What to produce:
Nothing may be left out of the listing below but its images; repeat the rest exactly.

# # #

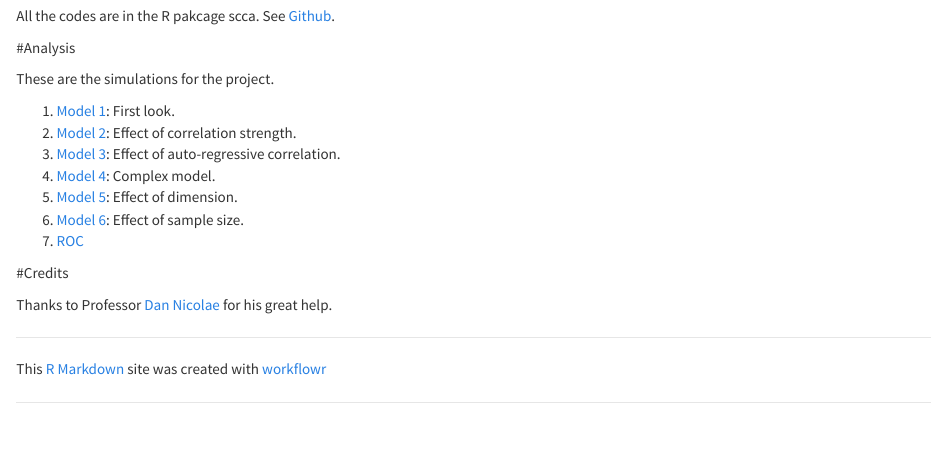
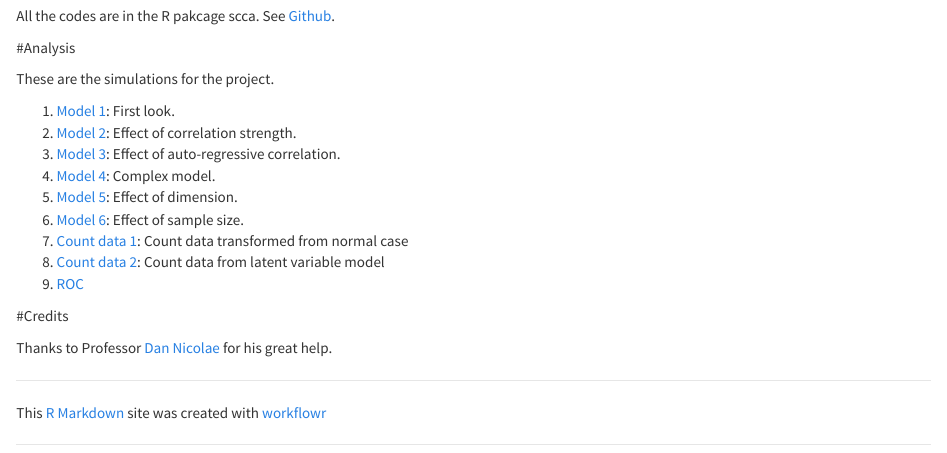
Before and after one commit to DongyueXie/GSCCA, an R Markdown document (analysis/index.Rmd): the page in a window 1100 px wide, from 190 px down. Rendered offline with R 4.5, knitr and Pandoc, with nearby package versions.

Commit message:
wflow_publish("index.Rmd")

```diff
--- a/analysis/index.Rmd
+++ b/analysis/index.Rmd
@@ -20,7 +20,9 @@ These are the simulations for the project.
 4. [Model 4](model4.html): Complex model.
 5. [Model 5](model5.html): Effect of dimension.
 6. [Model 6](model6.html): Effect of sample size.
-7. [ROC](roc.html)
+7. [Count data 1](count1.html): Count data transformed from normal case
+8. [Count data 2](count2.html): Count data from latent variable model
+9. [ROC](roc.html)
 
 
 #Credits
```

# # #

Solved problem:
Before and after one commit to DongyueXie/GSCCA, an R Markdown document (analysis/index.Rmd): the page in a window 1100 px wide, from 190 px down. Rendered offline with R 4.5, knitr and Pandoc, with nearby package versions.

Commit message:
wflow_publish("index.Rmd")

```diff
--- a/analysis/index.Rmd
+++ b/analysis/index.Rmd
@@ -20,7 +20,9 @@ These are the simulations for the project.
 4. [Model 4](model4.html): Complex model.
 5. [Model 5](model5.html): Effect of dimension.
 6. [Model 6](model6.html): Effect of sample size.
-7. [ROC](roc.html)
+7. [Count data 1](count1.html): Count data transformed from normal case
+8. [Count data 2](count2.html): Count data from latent variable model
+9. [ROC](roc.html)
 
 
 #Credits
```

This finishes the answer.